Norway completes the triad of the three main Nordic countries that are considered most fluent in English. It has similar rates of English proficiency to Sweden and Dernmark (85-90% of the population) and consistently ranks as the fourth best country in the world for English language skills – see here and here.
Norwegian, Swedish and Danish all have their roots in Old Norse and a speaker of one has a default capability to at least understand the other two languages. But the Scandinavians’ language ability doesn’t stop there. Virtually all are fluent in English too.
Sweden, Denmark, Norway, and Iceland have English proficiency rates in the 85-90% range. Finland is a little behind at around 70% proficiency, but this is still higher than most other countries in the world where English is not the first language.
What country speaks the most English?
India is the most populous nation with English as its official language, with over 1 billion people. The smallest nation where English is an official language is Niue, which has a population of just 1,600 people.
As Sweden aims to internationalise its higher education sector and attract more foreign talent, one of its advantages is the country’s high English proficiency. For the fourth time in the past eight years, Sweden ranks number one on the 2018 EF English Proficiency Index .
Why do Norwegians speak English so well?
Scandinavians Recognise the Benefits of Speaking English Outside of Scandinavia. The main reason Scandinavians push to become fluent in foreign languages is unsurprising. … As English is considered the main international language, there is a particular emphasis put on learning this language, above all others.
Does Denmark speak English?
Denmark has one official language: Danish. However, there are several minority languages spoken throughout the territory, if you include The Faeroe Islands and Greenland. Danes are taught English from a very young age and 86% of all Danes speak English as a second language.
But, Norwegian is definitely the easiest Nordic language to learn from the Scandinavian region. When it comes to Danish vs Norwegian, Norwegian is easier to understand. Their writing is the same, and there’s not a lot of difference between vocabulary and grammar either.
Does Finland speak English?
English. The English language is spoken by most Finns. Official statistics in 2012 show that at least 70% of Finnish people can speak English.
Do Swedes and Norwegians speak the same language?
There is no single official language of Sweden and Norway and the people of the countries speak Swedish and Norwegian respectively. Every common language of Scandinavian countries has its own unique features. Swedish, Norwegian, and Danish form a dialect continuum of Scandinavian languages.
Which country speaks worst English?
|2021 Rank||Country||2021 Proficiency Band|
|109||Rwanda||Very Low Proficiency|
|110||Democratic Republic of Congo||Very Low Proficiency|
|111||South Sudan||Very Low Proficiency|
|112||Yemen||Very Low Proficiency|
Does Norway speak English?
The vast majority of Norwegians speak English in addition to Norwegian – and generally on a very high level. Many university degree programmes and courses are taught in English.
Which European country speaks English the most?

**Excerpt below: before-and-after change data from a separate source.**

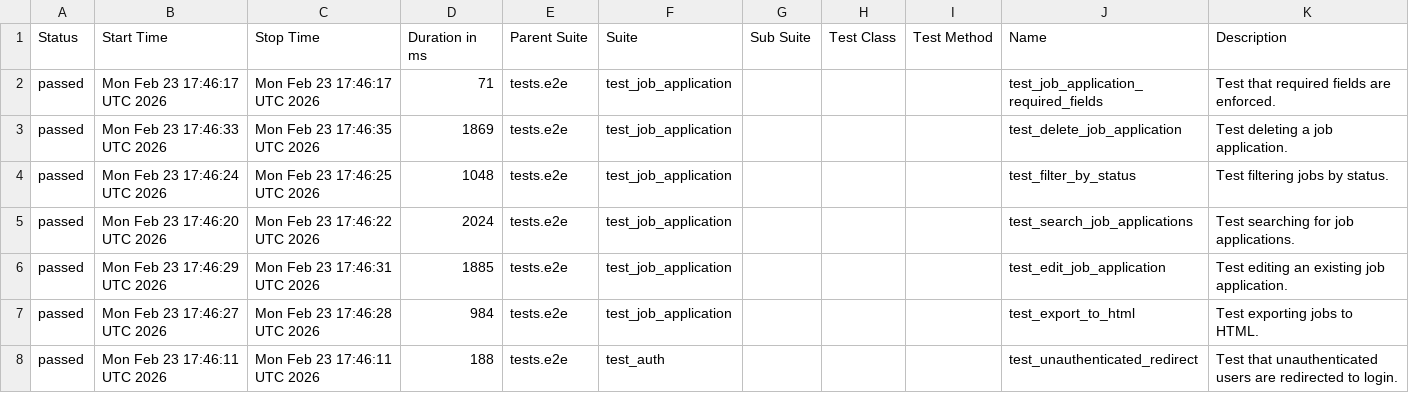
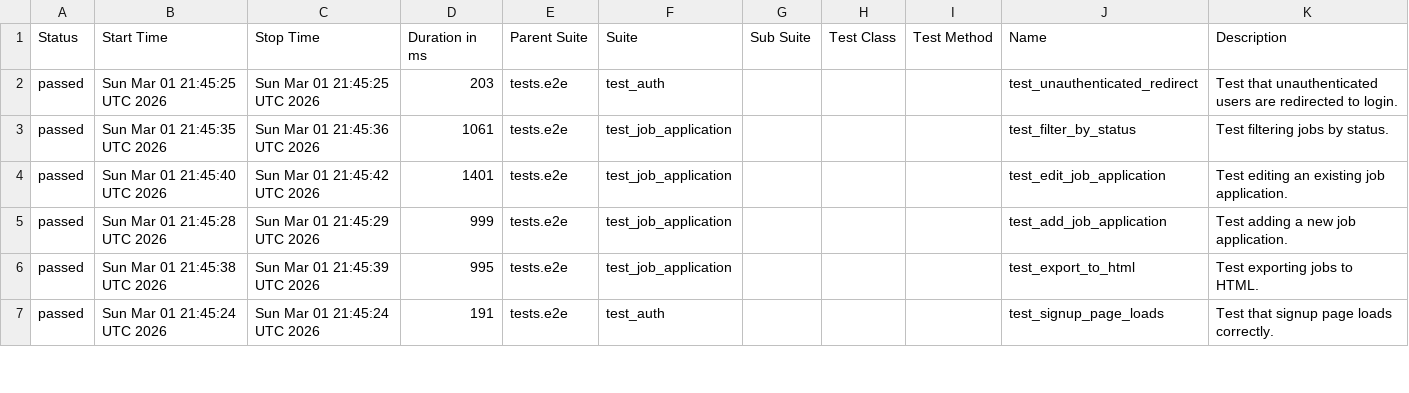
Before and after one commit to msolomianiuk/job-application-tracker, a CSV file: data/suites.csv, drawn as a sheet; only a part is shown; the diff covers the shown part only.

```diff
--- a/data/suites.csv
+++ b/data/suites.csv
@@ -1,8 +1,7 @@
 "Status","Start Time","Stop Time","Duration in ms","Parent Suite","Suite","Sub Suite","Test Class","Test Method","Name","Description"
-"passed","Mon Feb 23 17:46:17 UTC 2026","Mon Feb 23 17:46:17 UTC 2026","71","tests.e2e","test_job_application","","","","test_job_application_required_fields","Test that required fields are enforced."
-"passed","Mon Feb 23 17:46:33 UTC 2026","Mon Feb 23 17:46:35 UTC 2026","1869","tests.e2e","test_job_application","","","","test_delete_job_application","Test deleting a job application."
-"passed","Mon Feb 23 17:46:24 UTC 2026","Mon Feb 23 17:46:25 UTC 2026","1048","tests.e2e","test_job_application","","","","test_filter_by_status","Test filtering jobs by status."
-"passed","Mon Feb 23 17:46:20 UTC 2026","Mon Feb 23 17:46:22 UTC 2026","2024","tests.e2e","test_job_application","","","","test_search_job_applications","Test searching for job applications."
-"passed","Mon Feb 23 17:46:29 UTC 2026","Mon Feb 23 17:46:31 UTC 2026","1885","tests.e2e","test_job_application","","","","test_edit_job_application","Test editing an existing job application."
-"passed","Mon Feb 23 17:46:27 UTC 2026","Mon Feb 23 17:46:28 UTC 2026","984","tests.e2e","test_job_application","","","","test_export_to_html","Test exporting jobs to HTML."
-"passed","Mon Feb 23 17:46:11 UTC 2026","Mon Feb 23 17:46:11 UTC 2026","188","tests.e2e","test_auth","","","","test_unauthenticated_redirect","Test that unauthenticated users are redirected to login."
+"passed","Sun Mar 01 21:45:25 UTC 2026","Sun Mar 01 21:45:25 UTC 2026","203","tests.e2e","test_auth","","","","test_unauthenticated_redirect","Test that unauthenticated users are redirected to login."
+"passed","Sun Mar 01 21:45:35 UTC 2026","Sun Mar 01 21:45:36 UTC 2026","1061","tests.e2e","test_job_application","","","","test_filter_by_status","Test filtering jobs by status."
+"passed","Sun Mar 01 21:45:40 UTC 2026","Sun Mar 01 21:45:42 UTC 2026","1401","tests.e2e","test_job_application","","","","test_edit_job_application","Test editing an existing job application."
+"passed","Sun Mar 01 21:45:28 UTC 2026","Sun Mar 01 21:45:29 UTC 2026","999","tests.e2e","test_job_application","","","","test_add_job_application","Test adding a new job application."
+"passed","Sun Mar 01 21:45:38 UTC 2026","Sun Mar 01 21:45:39 UTC 2026","995","tests.e2e","test_job_application","","","","test_export_to_html","Test exporting jobs to HTML."
+"passed","Sun Mar 01 21:45:24 UTC 2026","Sun Mar 01 21:45:24 UTC 2026","191","tests.e2e","test_auth","","","","test_signup_page_loads","Test that signup page loads correctly."
```
Also changed, not shown: 1 added row and 16 edited cells elsewhere in this file, data/behaviors.csv, 34 other files.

With a proficiency of 71.45%, the Netherlands is the country with the highest proficiency in English in all of continental Europe. Whether it’s the similarities between English and Dutch, or some other factor, the population of this region can speak English at near-native levels.
Can Norwegians understand Swedish?
They generally speak their local dialect. Because of these Norwegian get to use of an understanding wide variety of spoken dialect that probably makes them understand Swedish and Danish. Studies show that Norwegian speakers generally understand Danish and Swedish better than Danish and Swedish understanding each other.
What language is closest to English?
The closest language to English is one called Frisian, which is a Germanic language spoken by a small population of about 480,000 people. There are three separate dialects of the language, and it’s only spoken at the southern fringes of the North Sea in the Netherlands and Germany.
Finland, according to some Finns I know, is not part of Scandinavia, which comprises Denmark, Norway and Sweden. Together with Iceland and Finland (and the Faroes), they together form the Nordic Countries.